It also automatically takes care of saving the data (i.e. all keypresses), and ensures, e.g. that the participants receive “is typing” notifications.

Think of the ConversationController object as a switchboard operator that controls the wiring of the switchboard. The sockets of the switchboard (for patching incoming and outgoing connections) are located in the object.

In 99% of experimental designs, you should only have to modify code in your custom subclass of `diet.server.ConversationController` which controls the interaction by calling code in `diet.server.Conversation`

Workflow when programming the chattool

The standard approach to creating a new experiment is to:

  1. Create a subclass of diet.server.ConversationController.DefaultConversationController, e.g. MynewConversationController

  2. Make sure that MyNewConversationController.showCCOnGUI() returns true. (this will display your ConversationController class in the main GUI of the chattool.

  3. Check that it runs by (select “Run” in netbeans) and then, in the launcher window of the chattool, select “MyNewConversationController” and press “Demo on local machine: Auto login”. This should start everything, including the clients.

  4. Customize the ConversationController object, e.g.

    • modify processChatText(...) This method specifies what happens when a participant sends a message and it is received by the server. The default behaviour is to simply relay the message to all other participants. This method can be modified to, e.g. selectively block (shadowban) messages, or to transform messages (e.g. replace or add text), or to send entirely artificial turns. There is a large set of methods in diet.server.Conversation" for doing this, such as ``diet.server.Conversation.sendArtificialTurn(...)``

    • modify `participantJoinedConversation(...)` to specify what happens when a participant logs in (e.g. you could make it so that the servers sends some instructions to the participant, using e.g. `diet.server.Conversation.sendInstructionToParticipant(...)`

  5. Test the setup locally (run as demo)

  6. Once the setup works properly, pilot the experiment on separate computers.

The login process of how participants connect to the server:

When a ConversationController object has been started and is waiting for a connection from a client,

When a client connects to the server,

  1. The server requests the participant ID from the participant.

  2. This participantID is routed to requestParticipantJoinedConversation(String id) in the ConversationController object. If the ID is ok, the method returns “true”. The default behaviour of the chattool is to accept all IDs - but you can put a whitelist of participant IDs here.
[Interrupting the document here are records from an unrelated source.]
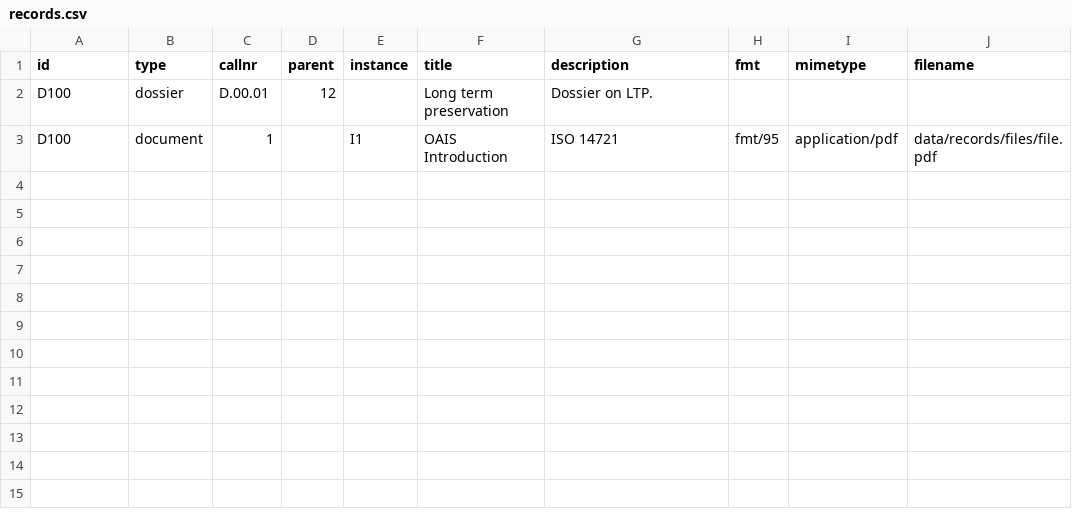
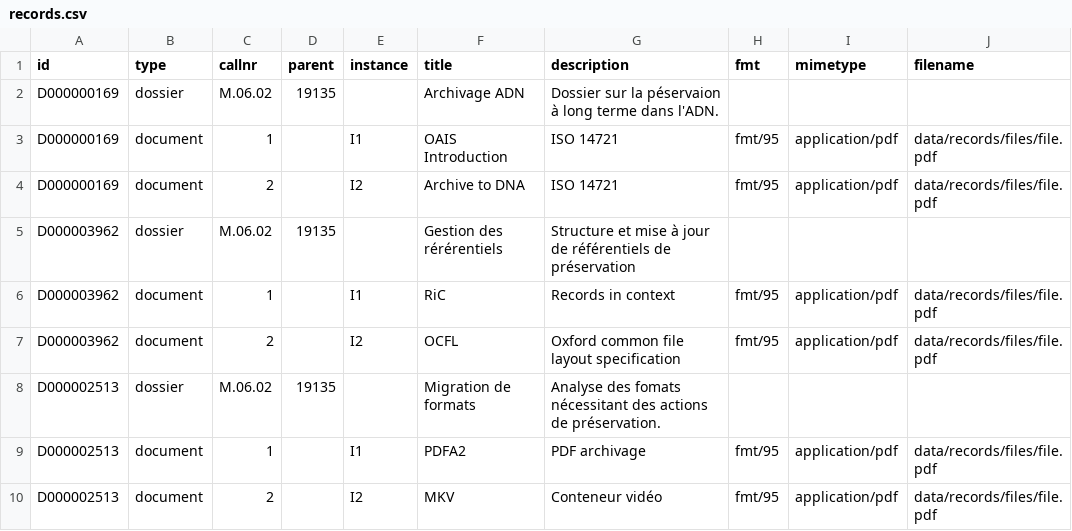
Before and after one commit to jbkrause/pyfcrepo, a CSV file: data/records/records.csv, drawn as a sheet.

```diff
--- a/data/records/records.csv
+++ b/data/records/records.csv
@@ -1,3 +1,10 @@
 id;type;callnr;parent;instance;title;description;fmt;mimetype;filename
-D100;dossier;D.00.01;12;;Long term preservation;Dossier on LTP.;;;
-D100;document;1;;I1;OAIS Introduction;ISO 14721;fmt/95;application/pdf;data/records/files/file.pdf
+D000000169;dossier;M.06.02;19135;;Archivage ADN;Dossier sur la péservaion à long terme dans l'ADN.;;;
+D000000169;document;1;;I1;OAIS Introduction;ISO 14721;fmt/95;application/pdf;data/records/files/file.pdf
+D000000169;document;2;;I2;Archive to DNA;ISO 14721;fmt/95;application/pdf;data/records/files/file.pdf
+D000003962;dossier;M.06.02;19135;;Gestion des rérérentiels;Structure et mise à jour de référentiels de préservation;;;
+D000003962;document;1;;I1;RiC;Records in context;fmt/95;application/pdf;data/records/files/file.pdf
+D000003962;document;2;;I2;OCFL;Oxford common file layout specification;fmt/95;application/pdf;data/records/files/file.pdf
+D000002513;dossier;M.06.02;19135;;Migration de formats;Analyse des fomats nécessitant des actions de préservation.;;;
+D000002513;document;1;;I1;PDFA2;PDF archivage;fmt/95;application/pdf;data/records/files/file.pdf
+D000002513;document;2;;I2;MKV;Conteneur vidéo;fmt/95;application/pdf;data/records/files/file.pdf
```
Also changed, not shown: data/agents/EdV.csv, 5 other files.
You also might want to block participants logging in once the group size reaches a maximum.

  3. If the participantID is deemed OK, the server requests the participant username from the client.

  4. The client displays a “Please enter your username” .

  5. When the server receives the username from the client, it creates a new diet.server.Participant object for that Participant. This Participant object is then passed to the ConversationController in the participantJoinedConversation(Participant p) method.

  6. The default behaviour of participantJoinedConversation(Participant p) is to assign participants to groups of size 2. (You can change this value in Configuration.defaultGroupSize) and to ensure that participants who are assigned to the same group see each other’s typing notifications. (N.B These two functionalities have to be kept separate to allow “spoof” messages and “spoof” typing notifications). You can see the code that does this in the superclass DefaultConversationController. participantJoinedConversation(Participant p)

      if(participantJoinedConversationButNotAssignedToGroup.size()== Configuration.defaultGroupSize){
           pp.createNewSubdialogue(participantJoinedConversationButNotAssignedToGroup);             itnt.addGroupWhoAreMutuallyInformedOfTyping(participantJoinedConversationButNotAssignedToGroup);
  7. If you want to send a custom message to the participant when they login, you can edit your ConversationController’s participantJoinedConversation() method:

         public synchronized void participantJoinedConversation(final Participant p) {
        super.participantJoinedConversation(p);  //Keep this in your code - to assign participants to groups and ensure they see each other's typing notification.
                cC.sendInstructionToParticipant( p, "Hello and welcome to the experiment!")

How to change the properties of chat interfaces

There are two ways of customizing the client interfaces:

The easiest way is to customize DefaultConversationController.participantJoinedConversation(...) method so that whenever a participant logs in, the server immediately sends instructions to the client. For example:

This is code
so is this code

You can edit diet.server.Configuration and then recompile the code.

  1. You can edit the DefaultConversationController.participantJoinedConversation(...) method so that whenever a participant logs in, the server immediately sends instructions to the client. There is a whole set of